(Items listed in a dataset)
━━━

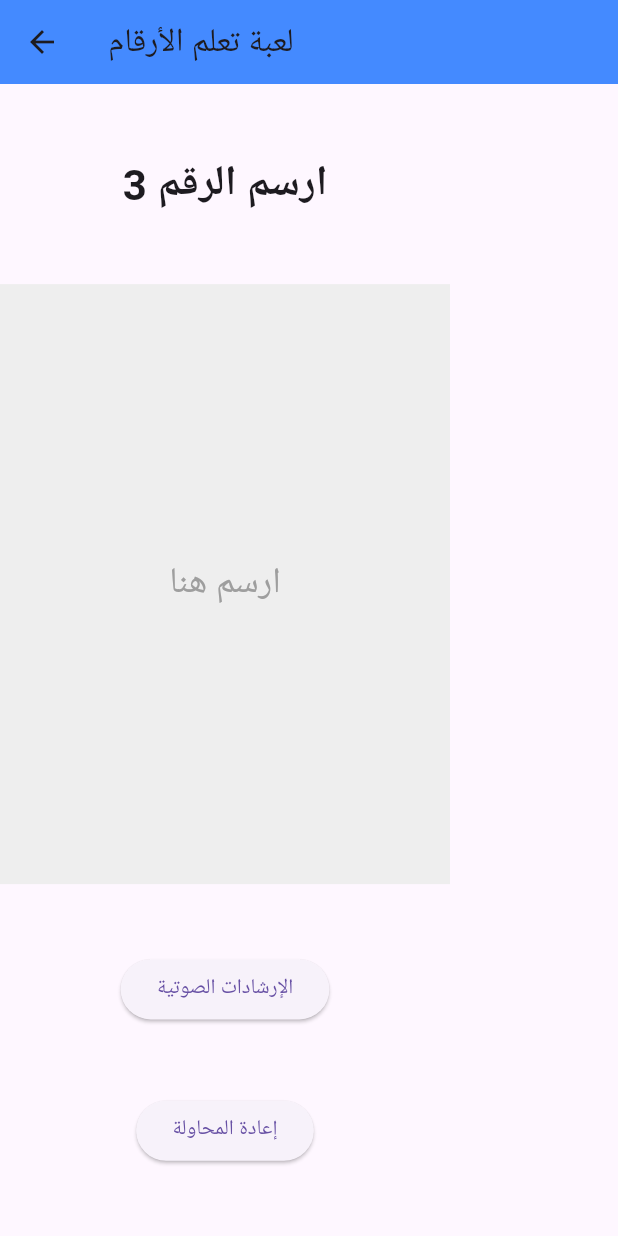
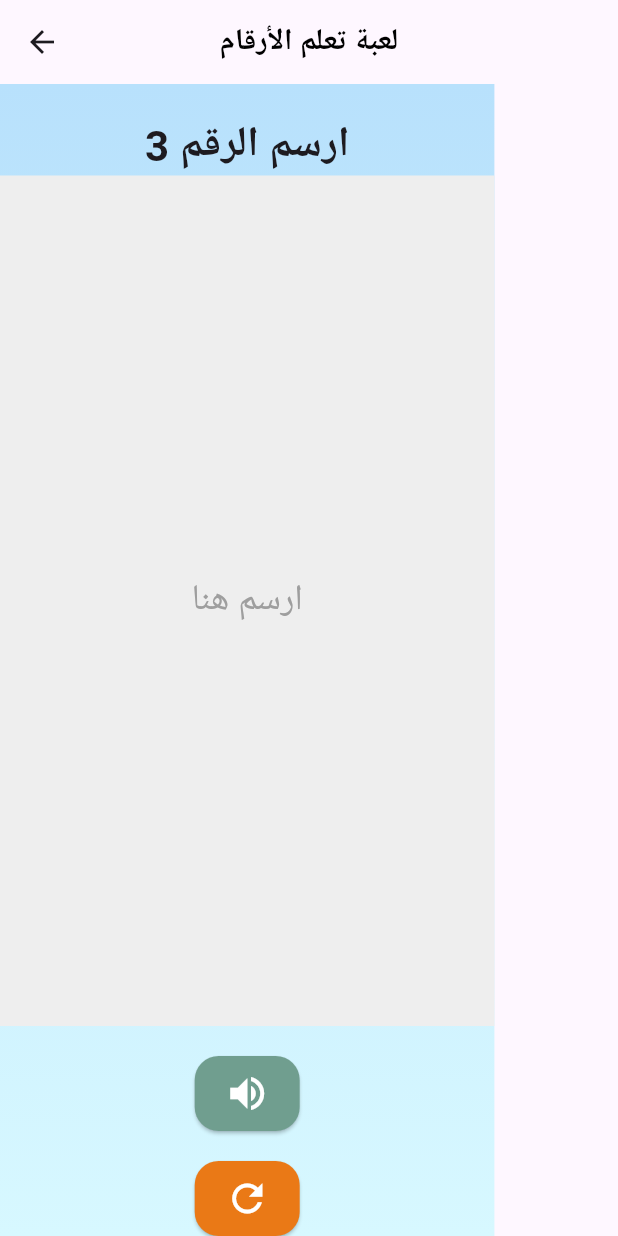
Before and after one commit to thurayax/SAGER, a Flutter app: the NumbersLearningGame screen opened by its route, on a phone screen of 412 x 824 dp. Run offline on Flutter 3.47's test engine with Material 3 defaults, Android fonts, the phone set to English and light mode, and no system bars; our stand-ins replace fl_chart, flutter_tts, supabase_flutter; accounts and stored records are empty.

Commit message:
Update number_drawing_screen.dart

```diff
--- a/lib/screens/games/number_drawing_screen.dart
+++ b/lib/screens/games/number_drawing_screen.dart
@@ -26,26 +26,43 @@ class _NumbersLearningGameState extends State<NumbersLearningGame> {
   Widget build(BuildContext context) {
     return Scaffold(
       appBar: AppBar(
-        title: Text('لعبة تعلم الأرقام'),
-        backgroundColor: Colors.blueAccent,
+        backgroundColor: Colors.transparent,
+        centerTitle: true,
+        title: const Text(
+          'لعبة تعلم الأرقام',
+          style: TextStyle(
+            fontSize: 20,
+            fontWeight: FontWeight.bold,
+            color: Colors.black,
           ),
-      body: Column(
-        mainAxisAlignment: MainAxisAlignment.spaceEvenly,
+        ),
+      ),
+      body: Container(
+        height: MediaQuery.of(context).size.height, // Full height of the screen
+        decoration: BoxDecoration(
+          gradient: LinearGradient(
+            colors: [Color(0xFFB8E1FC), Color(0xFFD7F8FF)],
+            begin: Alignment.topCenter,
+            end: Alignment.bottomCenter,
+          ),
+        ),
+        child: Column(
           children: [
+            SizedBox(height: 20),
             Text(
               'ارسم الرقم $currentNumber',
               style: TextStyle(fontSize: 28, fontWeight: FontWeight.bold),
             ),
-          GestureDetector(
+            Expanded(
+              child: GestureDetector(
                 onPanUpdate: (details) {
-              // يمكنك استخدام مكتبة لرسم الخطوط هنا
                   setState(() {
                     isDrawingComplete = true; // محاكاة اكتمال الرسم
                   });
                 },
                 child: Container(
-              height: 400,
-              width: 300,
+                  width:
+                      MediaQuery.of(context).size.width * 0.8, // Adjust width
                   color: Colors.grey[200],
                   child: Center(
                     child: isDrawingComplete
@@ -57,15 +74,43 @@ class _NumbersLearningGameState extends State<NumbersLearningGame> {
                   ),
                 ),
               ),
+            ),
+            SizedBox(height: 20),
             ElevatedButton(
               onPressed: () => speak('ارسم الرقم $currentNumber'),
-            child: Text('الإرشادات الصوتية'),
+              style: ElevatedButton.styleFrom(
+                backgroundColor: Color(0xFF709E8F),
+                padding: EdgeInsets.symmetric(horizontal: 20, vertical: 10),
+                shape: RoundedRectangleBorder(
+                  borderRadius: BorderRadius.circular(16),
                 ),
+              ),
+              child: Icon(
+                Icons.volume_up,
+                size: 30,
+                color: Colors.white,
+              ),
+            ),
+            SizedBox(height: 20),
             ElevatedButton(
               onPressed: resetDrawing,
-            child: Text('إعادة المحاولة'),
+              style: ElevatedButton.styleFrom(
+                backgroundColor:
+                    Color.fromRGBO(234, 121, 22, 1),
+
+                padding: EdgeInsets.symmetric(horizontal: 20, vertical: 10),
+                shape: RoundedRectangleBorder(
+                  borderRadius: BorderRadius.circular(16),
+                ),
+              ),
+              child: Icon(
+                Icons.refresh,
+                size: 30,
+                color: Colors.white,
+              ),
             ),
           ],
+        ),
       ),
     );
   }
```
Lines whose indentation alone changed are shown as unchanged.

━━━

_Exercise details_
All of the records should be output exactly as they stand, with pictures omitted.

_Exercise answer_
Before and after one commit to thurayax/SAGER, a Flutter app: the NumbersLearningGame screen opened by its route, on a phone screen of 412 x 824 dp. Run offline on Flutter 3.47's test engine with Material 3 defaults, Android fonts, the phone set to English and light mode, and no system bars; our stand-ins replace fl_chart, flutter_tts, supabase_flutter; accounts and stored records are empty.

Commit message:
Update number_drawing_screen.dart

```diff
--- a/lib/screens/games/number_drawing_screen.dart
+++ b/lib/screens/games/number_drawing_screen.dart
@@ -26,26 +26,43 @@ class _NumbersLearningGameState extends State<NumbersLearningGame> {
   Widget build(BuildContext context) {
     return Scaffold(
       appBar: AppBar(
-        title: Text('لعبة تعلم الأرقام'),
-        backgroundColor: Colors.blueAccent,
+        backgroundColor: Colors.transparent,
+        centerTitle: true,
+        title: const Text(
+          'لعبة تعلم الأرقام',
+          style: TextStyle(
+            fontSize: 20,
+            fontWeight: FontWeight.bold,
+            color: Colors.black,
           ),
-      body: Column(
-        mainAxisAlignment: MainAxisAlignment.spaceEvenly,
+        ),
+      ),
+      body: Container(
+        height: MediaQuery.of(context).size.height, // Full height of the screen
+        decoration: BoxDecoration(
+          gradient: LinearGradient(
+            colors: [Color(0xFFB8E1FC), Color(0xFFD7F8FF)],
+            begin: Alignment.topCenter,
+            end: Alignment.bottomCenter,
+          ),
+        ),
+        child: Column(
           children: [
+            SizedBox(height: 20),
             Text(
               'ارسم الرقم $currentNumber',
               style: TextStyle(fontSize: 28, fontWeight: FontWeight.bold),
             ),
-          GestureDetector(
+            Expanded(
+              child: GestureDetector(
                 onPanUpdate: (details) {
-              // يمكنك استخدام مكتبة لرسم الخطوط هنا
                   setState(() {
                     isDrawingComplete = true; // محاكاة اكتمال الرسم
                   });
                 },
                 child: Container(
-              height: 400,
-              width: 300,
+                  width:
+                      MediaQuery.of(context).size.width * 0.8, // Adjust width
                   color: Colors.grey[200],
                   child: Center(
                     child: isDrawingComplete
@@ -57,15 +74,43 @@ class _NumbersLearningGameState extends State<NumbersLearningGame> {
                   ),
                 ),
               ),
+            ),
+            SizedBox(height: 20),
             ElevatedButton(
               onPressed: () => speak('ارسم الرقم $currentNumber'),
-            child: Text('الإرشادات الصوتية'),
+              style: ElevatedButton.styleFrom(
+                backgroundColor: Color(0xFF709E8F),
+                padding: EdgeInsets.symmetric(horizontal: 20, vertical: 10),
+                shape: RoundedRectangleBorder(
+                  borderRadius: BorderRadius.circular(16),
                 ),
+              ),
+              child: Icon(
+                Icons.volume_up,
+                size: 30,
+                color: Colors.white,
+              ),
+            ),
+            SizedBox(height: 20),
             ElevatedButton(
               onPressed: resetDrawing,
-            child: Text('إعادة المحاولة'),
+              style: ElevatedButton.styleFrom(
+                backgroundColor:
+                    Color.fromRGBO(234, 121, 22, 1),
+
+                padding: EdgeInsets.symmetric(horizontal: 20, vertical: 10),
+                shape: RoundedRectangleBorder(
+                  borderRadius: BorderRadius.circular(16),
+                ),
+              ),
+              child: Icon(
+                Icons.refresh,
+                size: 30,
+                color: Colors.white,
+              ),
             ),
           ],
+        ),
       ),
     );
   }
```
Lines whose indentation alone changed are shown as unchanged.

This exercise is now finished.